Input data
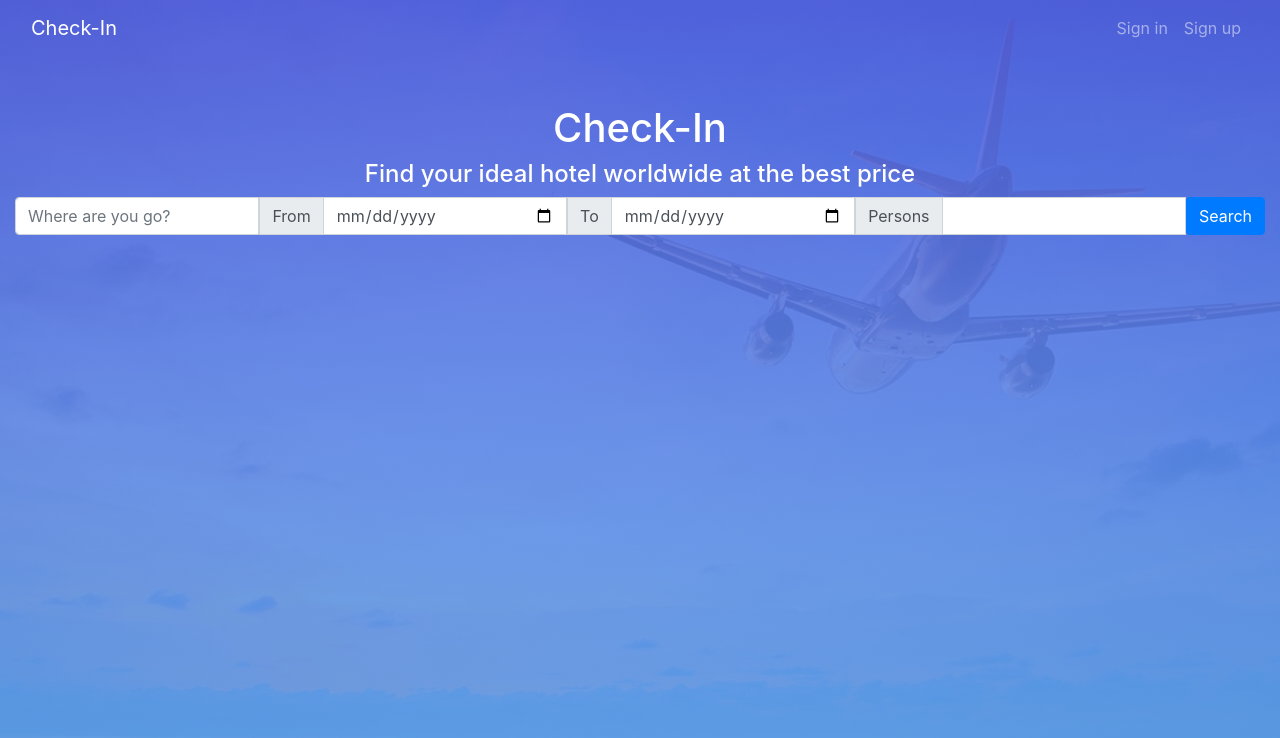
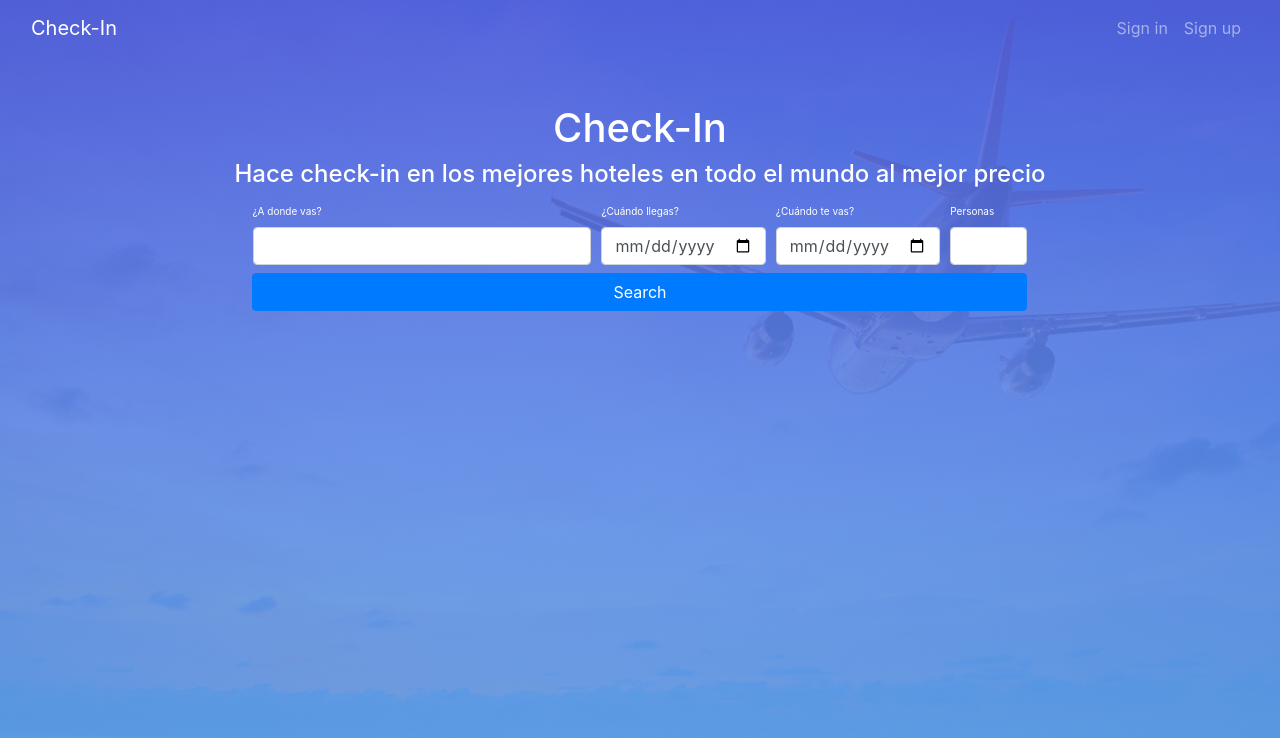
Before and after one commit to aplicaciones-interactivas/checkin-frontend, a React (Create React App) app: page / in a window 1280 px wide. Shown: the top 738 px of the page. Built offline with nearby package versions, Linux system fonts and the light colour scheme.

Commit message:
fix form

```diff
--- a/src/components/Home.js
+++ b/src/components/Home.js
@@ -1,11 +1,8 @@
 import React, {Component} from 'react'
 import '../index.css';
-import {Link} from 'react-router-dom';
 import Navbar from 'react-bootstrap/Navbar'
 import Nav from 'react-bootstrap/Nav'
-import {Button, Col, Container, Row} from "react-bootstrap";
-import InputGroup from "react-bootstrap/InputGroup";
-import FormControl from "react-bootstrap/FormControl";
+import {Button, Col, Container, Form, Row} from "react-bootstrap";
 
 export default class Home extends Component {
 
@@ -30,48 +27,47 @@ export default class Home extends Component {
                     </Navbar.Collapse>
                 </Navbar>
                 <Row className='mt-5'>
-                    <Col xs={12}>
+                    <Col>
                         <h1 className="text-center white">Check-In</h1>
-                        <h4 className="text-center white">Find your ideal hotel worldwide at the best price</h4>
+                        <h4 className="text-center white">Hace check-in en los mejores hoteles en todo el mundo al mejor
+                            precio</h4>
                     </Col>
                 </Row>
                 <Row>
-                    <Col>
-                        <InputGroup className="mb-3">
-                            <FormControl
-                                placeholder="Where are you go?"
-                                aria-label="where-u-go"
-                            />
-                            <InputGroup.Prepend>
-                                <InputGroup.Text>From</InputGroup.Text>
-                            </InputGroup.Prepend>
-                            <FormControl type={'date'}></FormControl>
-                            <InputGroup.Prepend>
-                                <InputGroup.Text>To</InputGroup.Text>
-                            </InputGroup.Prepend>
-                            <FormControl type={'date'}></FormControl>
-                            <InputGroup.Prepend>
-                                <InputGroup.Text>Persons</InputGroup.Text>
-                            </InputGroup.Prepend>
-                            <FormControl type={'number'}></FormControl>
-                            <Button href={"/Hoteles"}>Search</Button>
-                        </InputGroup>
+                    <Col lg={{span: 10, offset: 1}} md={{span: 10, offset: 1}}>
+                        <Form>
+                            <Form.Row className={'justify-content-center'}>
+                                <Col xs={12} md={12} lg={4}>
+                                    <Form.Label className={'font-label'}>¿A donde vas?</Form.Label>
+                                    <Form.Control/>
+                                </Col>
+                                <Col xs={12} md={12} lg={2}>
+                                    <Form.Label className={'font-label'}>¿Cuándo llegas?</Form.Label>
+                                    <Form.Control type={'date'}></Form.Control>
+                                </Col>
+                                <Col xs={12} md={12} lg={2}>
+
+                                    <Form.Label className={'font-label'}>¿Cuándo te vas?</Form.Label>
+                                    <Form.Control type={'date'}></Form.Control>
+                                </Col>
+                                <Col xs={12} md={12} lg={1}>
+                                    <Form.Label className={'font-label'}>Personas</Form.Label>
+                                    <Form.Control
+                                        type={'number'}
+                                    />
+                                </Col>
+                            </Form.Row>
+                            <Form.Row className={'justify-content-center'}>
+                                <Col xs={12} md={12} lg={9}>
+                                    <Button className={'w-100 mt-2'} href={"/Hoteles"}>Search</Button>
+                                </Col>
+                            </Form.Row>
+                        </Form>
+
 
                     </Col>
                 </Row>
             </Container>
-            /*<div class="contenedor" id="contenedor-titulo-flex">
-                <div class="contenedor-titulo">
-                    <h1>Check-In</h1>
-                    <h2>Hacé Check-In en los mejores hoteles</h2>
-                    <input type="text" placeholder="¿A dónde vas?" id="selector-destino"/>
-                    <input type="date" id="selector-fecha"/>
-                    <input type="date" id="selector-fecha"/>
-                    <input type="number" id="selector-personas"/>
-                    <Link to="/Hoteles">Buscar</Link>
-                </div>
-            </div>*/
-
         )
     }
 }
--- a/src/index.css
+++ b/src/index.css
@@ -1,5 +1,10 @@
 .white {
     color: #fff !important;
+}
+
+.font-label {
+    color: #ffffff !important;
+    font-size: 10px !important;
 }
 
 body {
```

Task goal
From the material above, return every line that contains "mejores".

Answer to this task
+                        <h4 className="text-center white">Hace check-in en los mejores hoteles en todo el mundo al mejor
-                    <h2>Hacé Check-In en los mejores hoteles</h2>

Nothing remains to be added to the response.